## About this task:
In the material below, find how many lines contain the string "rounded". Write only that number.

## Data provided:
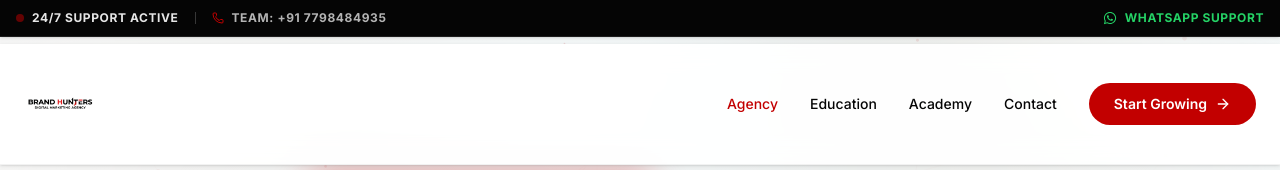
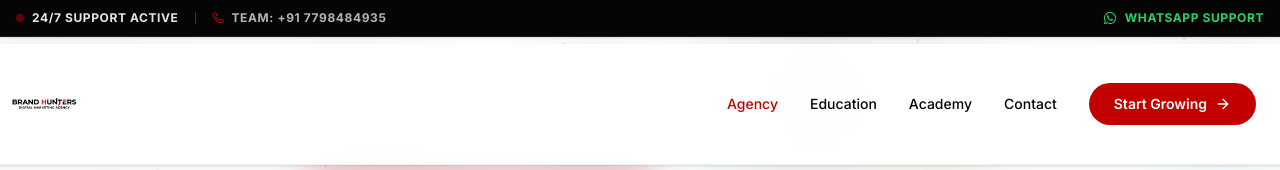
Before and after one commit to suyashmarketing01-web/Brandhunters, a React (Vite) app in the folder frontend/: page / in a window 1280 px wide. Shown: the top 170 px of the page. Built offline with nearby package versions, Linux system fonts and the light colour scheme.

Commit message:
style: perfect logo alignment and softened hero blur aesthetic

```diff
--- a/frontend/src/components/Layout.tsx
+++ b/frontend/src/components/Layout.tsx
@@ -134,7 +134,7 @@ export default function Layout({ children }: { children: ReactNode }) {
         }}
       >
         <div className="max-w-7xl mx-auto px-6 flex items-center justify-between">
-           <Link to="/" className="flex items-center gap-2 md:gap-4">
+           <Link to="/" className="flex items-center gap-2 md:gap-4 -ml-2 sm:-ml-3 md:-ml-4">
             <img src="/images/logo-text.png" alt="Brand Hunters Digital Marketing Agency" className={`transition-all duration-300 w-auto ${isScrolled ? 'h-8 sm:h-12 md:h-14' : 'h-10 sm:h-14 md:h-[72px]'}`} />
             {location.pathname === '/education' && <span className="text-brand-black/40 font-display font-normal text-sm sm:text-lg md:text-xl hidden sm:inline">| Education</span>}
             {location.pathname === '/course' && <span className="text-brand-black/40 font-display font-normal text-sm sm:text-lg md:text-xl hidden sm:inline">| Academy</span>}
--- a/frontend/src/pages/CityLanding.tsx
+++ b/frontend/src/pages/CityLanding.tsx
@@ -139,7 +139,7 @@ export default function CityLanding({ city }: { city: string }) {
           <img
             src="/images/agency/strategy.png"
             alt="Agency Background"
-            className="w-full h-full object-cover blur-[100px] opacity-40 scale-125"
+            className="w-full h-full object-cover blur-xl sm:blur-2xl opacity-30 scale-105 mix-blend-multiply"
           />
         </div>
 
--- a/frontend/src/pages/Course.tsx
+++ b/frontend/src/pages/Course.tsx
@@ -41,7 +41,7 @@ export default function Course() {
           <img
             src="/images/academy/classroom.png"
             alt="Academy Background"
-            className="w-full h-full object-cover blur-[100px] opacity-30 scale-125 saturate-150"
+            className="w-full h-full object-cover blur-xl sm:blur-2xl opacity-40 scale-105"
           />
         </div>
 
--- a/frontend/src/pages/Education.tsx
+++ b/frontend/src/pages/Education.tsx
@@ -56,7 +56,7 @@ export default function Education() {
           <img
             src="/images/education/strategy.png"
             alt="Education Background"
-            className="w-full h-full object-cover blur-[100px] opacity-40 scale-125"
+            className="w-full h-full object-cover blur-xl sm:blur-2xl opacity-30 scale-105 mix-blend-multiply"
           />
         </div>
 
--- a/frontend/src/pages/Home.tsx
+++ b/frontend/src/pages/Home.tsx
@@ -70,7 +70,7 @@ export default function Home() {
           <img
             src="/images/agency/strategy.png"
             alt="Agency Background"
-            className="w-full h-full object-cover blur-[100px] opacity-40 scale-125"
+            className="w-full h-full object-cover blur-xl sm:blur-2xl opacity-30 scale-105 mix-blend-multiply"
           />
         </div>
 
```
--
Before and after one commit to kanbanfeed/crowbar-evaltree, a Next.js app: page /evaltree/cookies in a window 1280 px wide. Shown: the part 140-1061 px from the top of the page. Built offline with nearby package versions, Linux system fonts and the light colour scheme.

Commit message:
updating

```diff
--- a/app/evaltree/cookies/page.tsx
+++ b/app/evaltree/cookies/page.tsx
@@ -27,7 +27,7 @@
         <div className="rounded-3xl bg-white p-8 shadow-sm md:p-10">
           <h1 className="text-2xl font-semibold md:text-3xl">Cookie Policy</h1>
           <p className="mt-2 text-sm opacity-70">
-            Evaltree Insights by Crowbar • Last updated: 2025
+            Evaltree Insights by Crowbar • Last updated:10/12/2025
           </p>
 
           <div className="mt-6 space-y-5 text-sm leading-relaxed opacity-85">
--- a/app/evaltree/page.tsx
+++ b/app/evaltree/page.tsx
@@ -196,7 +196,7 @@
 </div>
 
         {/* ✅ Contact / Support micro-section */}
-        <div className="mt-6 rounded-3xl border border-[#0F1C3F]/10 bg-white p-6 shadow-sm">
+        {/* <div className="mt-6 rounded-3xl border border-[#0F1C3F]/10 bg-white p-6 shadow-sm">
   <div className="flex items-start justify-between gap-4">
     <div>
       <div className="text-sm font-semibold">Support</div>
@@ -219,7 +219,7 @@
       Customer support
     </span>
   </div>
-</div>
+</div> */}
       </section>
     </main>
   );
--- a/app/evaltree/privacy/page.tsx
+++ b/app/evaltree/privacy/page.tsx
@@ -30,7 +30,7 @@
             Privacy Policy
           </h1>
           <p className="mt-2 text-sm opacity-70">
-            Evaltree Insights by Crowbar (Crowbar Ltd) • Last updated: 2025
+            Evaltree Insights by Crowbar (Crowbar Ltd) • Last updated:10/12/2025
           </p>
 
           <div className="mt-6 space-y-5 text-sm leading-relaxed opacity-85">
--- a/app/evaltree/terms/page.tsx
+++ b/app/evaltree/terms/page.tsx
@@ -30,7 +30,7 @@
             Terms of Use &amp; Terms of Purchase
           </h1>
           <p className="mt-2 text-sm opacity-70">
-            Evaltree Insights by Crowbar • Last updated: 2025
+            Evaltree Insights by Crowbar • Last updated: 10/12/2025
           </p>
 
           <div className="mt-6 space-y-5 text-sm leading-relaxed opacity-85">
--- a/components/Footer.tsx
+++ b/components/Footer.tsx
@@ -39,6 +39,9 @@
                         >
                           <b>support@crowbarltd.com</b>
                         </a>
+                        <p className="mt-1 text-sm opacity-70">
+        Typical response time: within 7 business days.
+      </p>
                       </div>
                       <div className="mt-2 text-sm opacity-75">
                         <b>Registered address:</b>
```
...
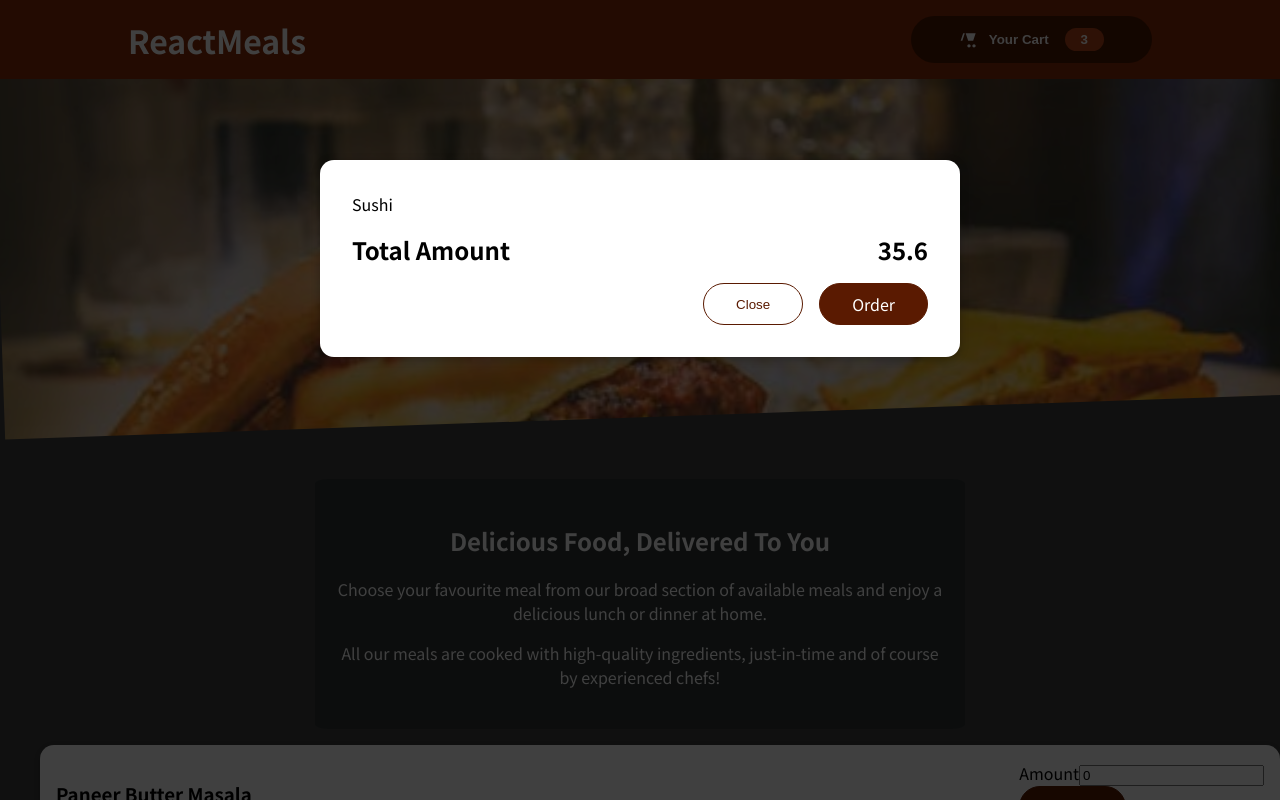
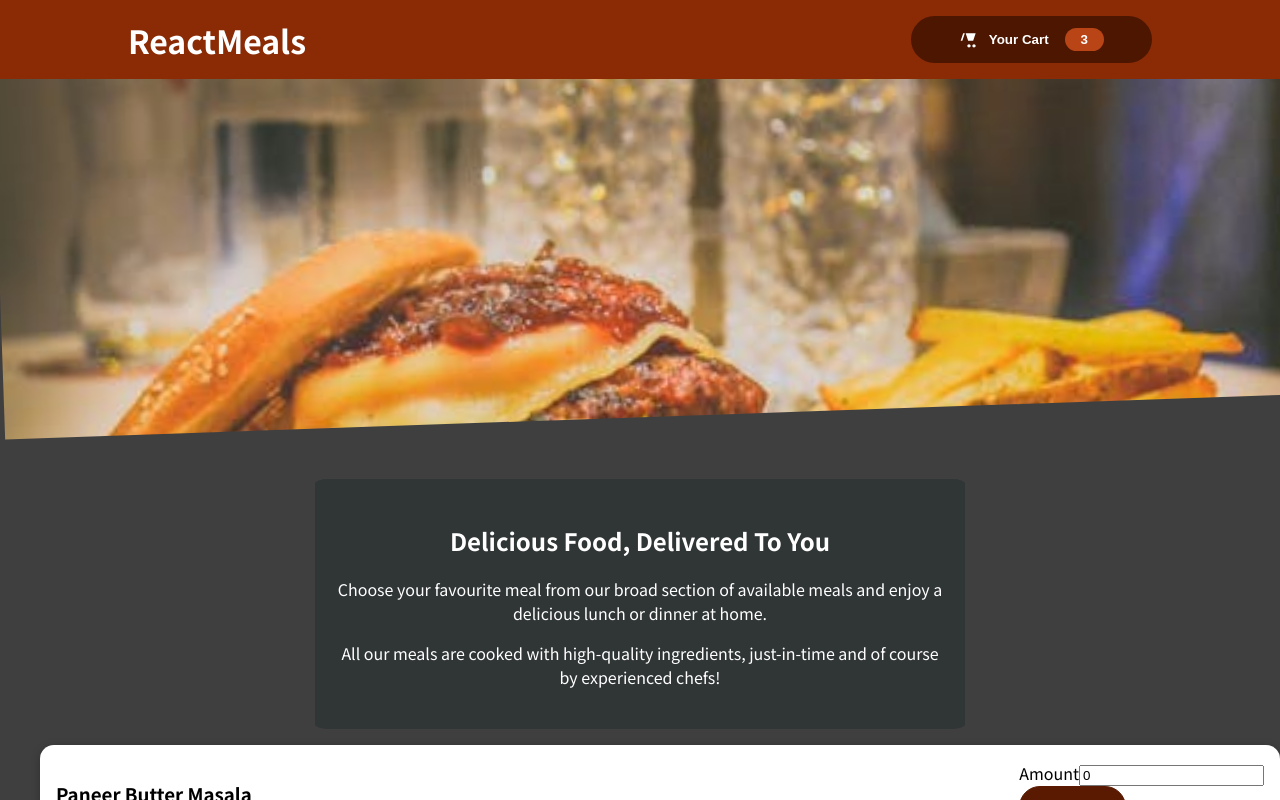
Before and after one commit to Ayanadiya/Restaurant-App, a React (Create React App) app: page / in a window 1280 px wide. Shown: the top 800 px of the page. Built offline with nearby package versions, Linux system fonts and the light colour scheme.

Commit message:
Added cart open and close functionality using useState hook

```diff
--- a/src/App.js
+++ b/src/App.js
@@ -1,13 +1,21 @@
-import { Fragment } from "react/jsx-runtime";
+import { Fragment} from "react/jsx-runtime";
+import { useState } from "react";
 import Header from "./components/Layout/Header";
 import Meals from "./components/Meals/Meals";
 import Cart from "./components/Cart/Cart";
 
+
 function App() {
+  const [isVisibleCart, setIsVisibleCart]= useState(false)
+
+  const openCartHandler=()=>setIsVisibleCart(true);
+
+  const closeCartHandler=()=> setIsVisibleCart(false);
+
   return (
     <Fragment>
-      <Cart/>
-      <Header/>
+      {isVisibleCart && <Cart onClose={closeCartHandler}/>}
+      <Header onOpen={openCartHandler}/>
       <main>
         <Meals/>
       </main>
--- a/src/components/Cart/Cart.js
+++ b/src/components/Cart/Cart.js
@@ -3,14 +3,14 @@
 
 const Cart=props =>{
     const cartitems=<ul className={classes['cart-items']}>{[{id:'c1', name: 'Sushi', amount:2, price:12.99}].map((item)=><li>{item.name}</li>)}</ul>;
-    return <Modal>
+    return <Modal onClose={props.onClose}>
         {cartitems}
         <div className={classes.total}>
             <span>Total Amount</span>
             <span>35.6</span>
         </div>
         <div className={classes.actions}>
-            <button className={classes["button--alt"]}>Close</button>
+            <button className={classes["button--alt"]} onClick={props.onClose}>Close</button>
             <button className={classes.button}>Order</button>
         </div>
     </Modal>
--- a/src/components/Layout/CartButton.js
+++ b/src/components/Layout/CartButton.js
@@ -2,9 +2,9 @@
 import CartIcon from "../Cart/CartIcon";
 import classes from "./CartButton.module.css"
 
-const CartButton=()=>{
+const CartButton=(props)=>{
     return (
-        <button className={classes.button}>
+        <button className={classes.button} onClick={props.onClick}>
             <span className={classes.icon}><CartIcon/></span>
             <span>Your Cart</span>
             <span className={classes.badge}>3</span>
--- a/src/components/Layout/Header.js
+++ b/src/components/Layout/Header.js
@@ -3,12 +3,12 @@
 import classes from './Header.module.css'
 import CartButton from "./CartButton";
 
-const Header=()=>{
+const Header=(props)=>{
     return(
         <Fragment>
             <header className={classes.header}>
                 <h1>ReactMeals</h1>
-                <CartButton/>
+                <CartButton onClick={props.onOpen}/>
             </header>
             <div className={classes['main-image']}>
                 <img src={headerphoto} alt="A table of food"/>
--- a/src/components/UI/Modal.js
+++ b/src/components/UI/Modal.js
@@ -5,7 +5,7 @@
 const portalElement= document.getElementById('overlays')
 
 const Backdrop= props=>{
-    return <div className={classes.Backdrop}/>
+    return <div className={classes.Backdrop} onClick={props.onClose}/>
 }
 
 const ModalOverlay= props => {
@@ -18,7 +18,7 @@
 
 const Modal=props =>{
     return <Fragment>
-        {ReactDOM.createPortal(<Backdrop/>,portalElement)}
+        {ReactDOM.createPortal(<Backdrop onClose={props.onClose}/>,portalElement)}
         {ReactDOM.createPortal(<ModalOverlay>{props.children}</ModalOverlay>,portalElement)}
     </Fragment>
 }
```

## Your solution:
3